• The problem
List each line of the data that holds the word "justify".

• Listed records

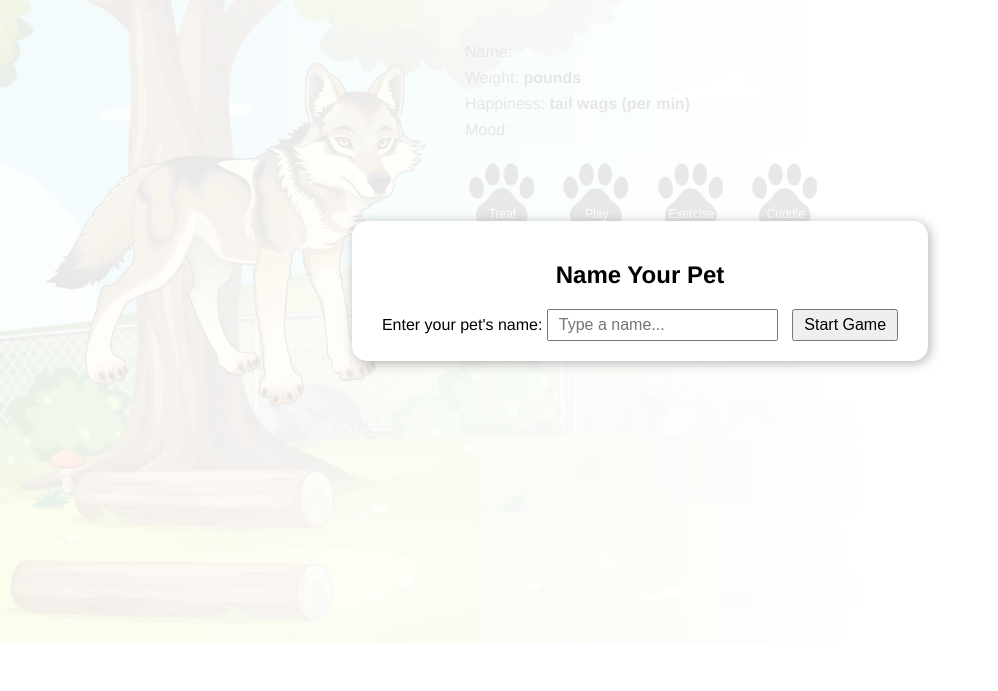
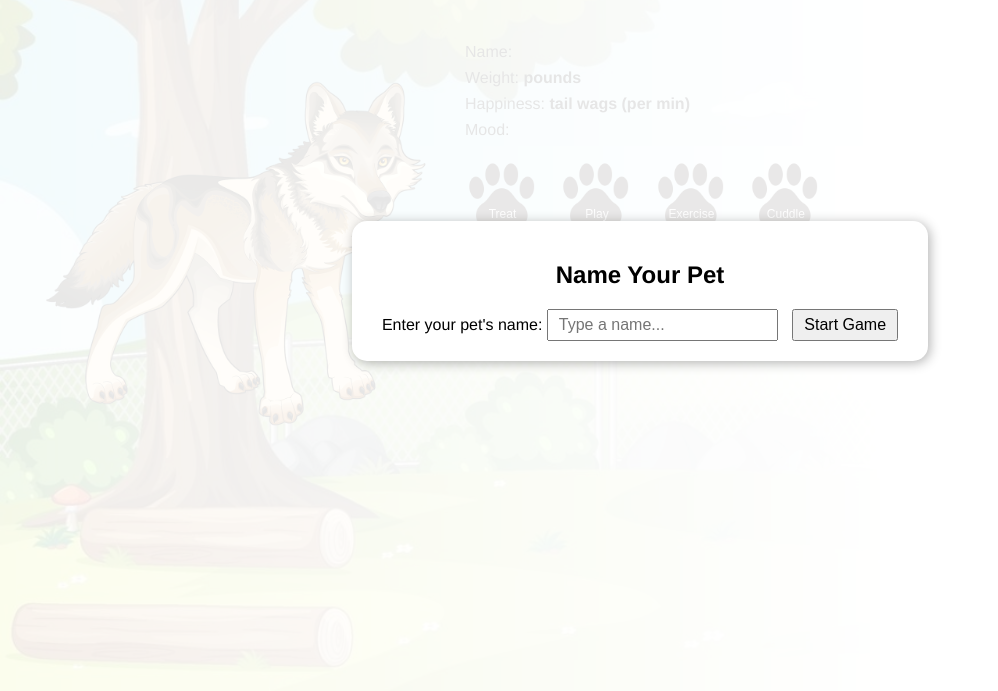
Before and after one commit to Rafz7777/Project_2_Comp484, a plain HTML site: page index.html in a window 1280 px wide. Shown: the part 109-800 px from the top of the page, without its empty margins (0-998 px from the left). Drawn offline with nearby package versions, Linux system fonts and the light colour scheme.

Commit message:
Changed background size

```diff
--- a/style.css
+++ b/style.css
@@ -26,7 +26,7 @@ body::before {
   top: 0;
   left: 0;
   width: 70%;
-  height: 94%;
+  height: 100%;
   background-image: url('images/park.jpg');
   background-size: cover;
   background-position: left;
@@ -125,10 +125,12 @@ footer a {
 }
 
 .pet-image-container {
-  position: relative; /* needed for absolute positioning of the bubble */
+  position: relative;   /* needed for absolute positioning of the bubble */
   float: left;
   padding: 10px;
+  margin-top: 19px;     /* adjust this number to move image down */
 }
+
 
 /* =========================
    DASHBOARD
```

--

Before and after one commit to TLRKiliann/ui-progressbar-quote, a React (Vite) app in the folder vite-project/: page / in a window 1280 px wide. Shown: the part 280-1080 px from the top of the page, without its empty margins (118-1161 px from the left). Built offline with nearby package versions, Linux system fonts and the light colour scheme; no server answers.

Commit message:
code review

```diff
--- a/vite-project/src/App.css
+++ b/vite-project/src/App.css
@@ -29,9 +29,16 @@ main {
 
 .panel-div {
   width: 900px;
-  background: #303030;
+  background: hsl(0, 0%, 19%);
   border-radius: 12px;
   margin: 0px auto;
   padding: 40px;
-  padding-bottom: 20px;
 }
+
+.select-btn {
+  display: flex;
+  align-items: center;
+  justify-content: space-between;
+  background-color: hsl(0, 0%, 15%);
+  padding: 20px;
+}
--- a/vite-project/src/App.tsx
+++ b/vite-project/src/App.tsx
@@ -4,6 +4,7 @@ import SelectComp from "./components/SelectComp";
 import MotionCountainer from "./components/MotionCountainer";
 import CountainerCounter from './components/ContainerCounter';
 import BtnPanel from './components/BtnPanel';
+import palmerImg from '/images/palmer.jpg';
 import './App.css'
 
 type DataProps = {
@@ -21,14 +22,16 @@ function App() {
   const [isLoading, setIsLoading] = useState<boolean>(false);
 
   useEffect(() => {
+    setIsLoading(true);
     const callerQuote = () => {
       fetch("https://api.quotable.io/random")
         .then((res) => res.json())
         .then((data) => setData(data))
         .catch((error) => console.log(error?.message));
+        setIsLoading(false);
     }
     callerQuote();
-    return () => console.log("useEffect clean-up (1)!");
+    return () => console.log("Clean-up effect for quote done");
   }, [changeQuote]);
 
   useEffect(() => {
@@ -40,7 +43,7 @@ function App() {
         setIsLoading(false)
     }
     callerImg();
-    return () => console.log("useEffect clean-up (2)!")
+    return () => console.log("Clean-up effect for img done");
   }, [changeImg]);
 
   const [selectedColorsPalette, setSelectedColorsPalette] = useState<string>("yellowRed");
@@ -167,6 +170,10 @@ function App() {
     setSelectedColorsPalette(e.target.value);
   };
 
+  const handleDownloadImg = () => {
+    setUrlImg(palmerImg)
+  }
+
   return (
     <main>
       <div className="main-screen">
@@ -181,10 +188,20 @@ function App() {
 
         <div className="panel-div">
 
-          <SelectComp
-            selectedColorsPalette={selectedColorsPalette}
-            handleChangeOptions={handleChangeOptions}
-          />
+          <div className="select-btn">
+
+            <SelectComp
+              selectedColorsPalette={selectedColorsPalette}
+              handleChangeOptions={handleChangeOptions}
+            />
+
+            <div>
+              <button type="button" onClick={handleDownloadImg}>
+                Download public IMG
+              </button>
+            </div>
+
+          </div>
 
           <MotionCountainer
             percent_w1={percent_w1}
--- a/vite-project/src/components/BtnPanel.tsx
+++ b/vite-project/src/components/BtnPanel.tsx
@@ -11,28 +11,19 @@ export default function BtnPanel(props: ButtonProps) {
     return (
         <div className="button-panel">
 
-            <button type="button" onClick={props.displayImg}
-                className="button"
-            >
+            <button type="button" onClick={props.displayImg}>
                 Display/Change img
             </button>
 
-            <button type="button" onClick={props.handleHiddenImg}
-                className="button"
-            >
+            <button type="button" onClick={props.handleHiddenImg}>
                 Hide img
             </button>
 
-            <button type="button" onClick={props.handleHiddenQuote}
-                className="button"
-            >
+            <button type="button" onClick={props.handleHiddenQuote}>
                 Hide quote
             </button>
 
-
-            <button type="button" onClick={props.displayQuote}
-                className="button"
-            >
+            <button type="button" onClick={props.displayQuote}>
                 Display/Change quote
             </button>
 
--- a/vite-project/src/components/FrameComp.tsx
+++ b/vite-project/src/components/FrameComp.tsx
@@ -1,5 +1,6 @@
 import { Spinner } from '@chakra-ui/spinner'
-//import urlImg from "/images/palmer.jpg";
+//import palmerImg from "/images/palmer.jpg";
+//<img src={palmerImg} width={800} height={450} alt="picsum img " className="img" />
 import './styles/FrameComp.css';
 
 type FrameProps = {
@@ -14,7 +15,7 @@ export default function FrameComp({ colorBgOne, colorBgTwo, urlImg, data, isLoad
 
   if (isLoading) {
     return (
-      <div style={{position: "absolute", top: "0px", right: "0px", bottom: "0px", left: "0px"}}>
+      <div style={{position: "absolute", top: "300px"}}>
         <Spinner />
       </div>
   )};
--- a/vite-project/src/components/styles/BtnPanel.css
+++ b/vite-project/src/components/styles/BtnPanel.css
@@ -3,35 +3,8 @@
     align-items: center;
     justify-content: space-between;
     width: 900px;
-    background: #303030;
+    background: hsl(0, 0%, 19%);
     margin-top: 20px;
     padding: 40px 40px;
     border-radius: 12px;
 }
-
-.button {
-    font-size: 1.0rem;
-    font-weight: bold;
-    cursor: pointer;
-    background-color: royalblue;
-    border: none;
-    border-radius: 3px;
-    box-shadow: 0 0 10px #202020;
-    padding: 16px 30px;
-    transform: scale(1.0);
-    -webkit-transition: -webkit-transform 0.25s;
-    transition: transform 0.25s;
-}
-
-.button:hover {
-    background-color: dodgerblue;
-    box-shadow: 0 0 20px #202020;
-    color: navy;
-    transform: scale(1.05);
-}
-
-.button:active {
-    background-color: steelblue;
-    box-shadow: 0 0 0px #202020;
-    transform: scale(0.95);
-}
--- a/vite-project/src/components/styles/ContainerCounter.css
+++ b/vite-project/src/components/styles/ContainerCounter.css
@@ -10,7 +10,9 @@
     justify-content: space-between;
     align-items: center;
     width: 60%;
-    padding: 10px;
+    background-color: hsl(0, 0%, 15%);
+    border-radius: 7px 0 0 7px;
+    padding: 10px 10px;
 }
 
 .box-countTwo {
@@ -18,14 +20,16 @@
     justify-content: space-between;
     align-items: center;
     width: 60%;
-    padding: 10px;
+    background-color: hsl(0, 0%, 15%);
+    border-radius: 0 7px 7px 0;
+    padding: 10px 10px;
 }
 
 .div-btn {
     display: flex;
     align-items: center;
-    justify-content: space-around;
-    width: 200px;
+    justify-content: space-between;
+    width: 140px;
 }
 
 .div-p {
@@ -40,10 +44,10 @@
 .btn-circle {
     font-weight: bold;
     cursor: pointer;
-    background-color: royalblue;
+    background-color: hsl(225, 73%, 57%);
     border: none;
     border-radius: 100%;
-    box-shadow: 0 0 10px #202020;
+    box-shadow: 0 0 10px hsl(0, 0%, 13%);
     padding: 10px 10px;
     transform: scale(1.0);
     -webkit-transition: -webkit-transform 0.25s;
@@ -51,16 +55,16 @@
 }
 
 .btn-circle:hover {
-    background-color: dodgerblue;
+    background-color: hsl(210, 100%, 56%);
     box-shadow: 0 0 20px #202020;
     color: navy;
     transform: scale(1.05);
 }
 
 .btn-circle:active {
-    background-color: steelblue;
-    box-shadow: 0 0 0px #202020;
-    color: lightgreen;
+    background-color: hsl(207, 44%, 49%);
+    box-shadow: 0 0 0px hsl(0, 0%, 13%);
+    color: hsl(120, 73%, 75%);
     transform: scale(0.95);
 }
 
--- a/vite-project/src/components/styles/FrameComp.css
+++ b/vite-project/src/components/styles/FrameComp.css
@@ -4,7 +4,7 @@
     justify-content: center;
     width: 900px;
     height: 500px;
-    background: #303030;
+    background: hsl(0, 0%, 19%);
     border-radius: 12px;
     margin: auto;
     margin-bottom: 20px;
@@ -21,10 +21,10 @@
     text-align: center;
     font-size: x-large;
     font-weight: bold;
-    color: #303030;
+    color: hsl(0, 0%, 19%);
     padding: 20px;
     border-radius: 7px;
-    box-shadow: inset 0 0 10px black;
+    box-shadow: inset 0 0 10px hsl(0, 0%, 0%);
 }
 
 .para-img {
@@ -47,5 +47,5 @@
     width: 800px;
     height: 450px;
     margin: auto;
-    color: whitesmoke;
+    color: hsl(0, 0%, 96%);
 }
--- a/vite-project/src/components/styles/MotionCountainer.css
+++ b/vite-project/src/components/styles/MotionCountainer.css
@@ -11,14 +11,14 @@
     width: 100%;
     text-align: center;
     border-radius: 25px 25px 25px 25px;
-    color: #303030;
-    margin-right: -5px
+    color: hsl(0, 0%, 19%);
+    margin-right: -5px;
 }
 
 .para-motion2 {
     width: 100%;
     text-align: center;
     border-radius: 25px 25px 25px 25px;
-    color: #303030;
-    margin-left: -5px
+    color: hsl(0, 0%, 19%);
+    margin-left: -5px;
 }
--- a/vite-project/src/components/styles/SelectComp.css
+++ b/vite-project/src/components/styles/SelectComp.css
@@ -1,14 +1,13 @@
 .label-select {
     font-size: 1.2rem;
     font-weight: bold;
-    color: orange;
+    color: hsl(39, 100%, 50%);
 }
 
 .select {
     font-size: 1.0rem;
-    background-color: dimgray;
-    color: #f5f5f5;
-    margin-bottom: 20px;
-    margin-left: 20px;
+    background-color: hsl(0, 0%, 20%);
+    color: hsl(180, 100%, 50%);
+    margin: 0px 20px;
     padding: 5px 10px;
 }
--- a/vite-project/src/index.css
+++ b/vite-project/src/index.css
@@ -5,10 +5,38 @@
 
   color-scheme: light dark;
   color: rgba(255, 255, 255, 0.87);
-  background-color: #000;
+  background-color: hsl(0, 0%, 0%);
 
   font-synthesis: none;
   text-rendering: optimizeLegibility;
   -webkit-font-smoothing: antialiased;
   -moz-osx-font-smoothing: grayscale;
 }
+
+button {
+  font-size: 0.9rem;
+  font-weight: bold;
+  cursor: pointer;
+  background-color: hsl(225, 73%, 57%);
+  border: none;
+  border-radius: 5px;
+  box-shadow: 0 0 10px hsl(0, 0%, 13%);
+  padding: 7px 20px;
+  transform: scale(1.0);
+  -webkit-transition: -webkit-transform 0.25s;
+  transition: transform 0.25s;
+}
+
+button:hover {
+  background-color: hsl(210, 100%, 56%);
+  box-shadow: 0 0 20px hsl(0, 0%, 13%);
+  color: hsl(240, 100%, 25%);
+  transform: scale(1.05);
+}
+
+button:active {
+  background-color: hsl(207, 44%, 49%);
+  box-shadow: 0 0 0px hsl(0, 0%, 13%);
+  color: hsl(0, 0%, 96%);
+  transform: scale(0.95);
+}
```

• Answer to the problem
+  justify-content: space-between;
     justify-content: space-between;
     justify-content: space-between;
     justify-content: space-between;
-    justify-content: space-around;
+    justify-content: space-between;
     justify-content: center;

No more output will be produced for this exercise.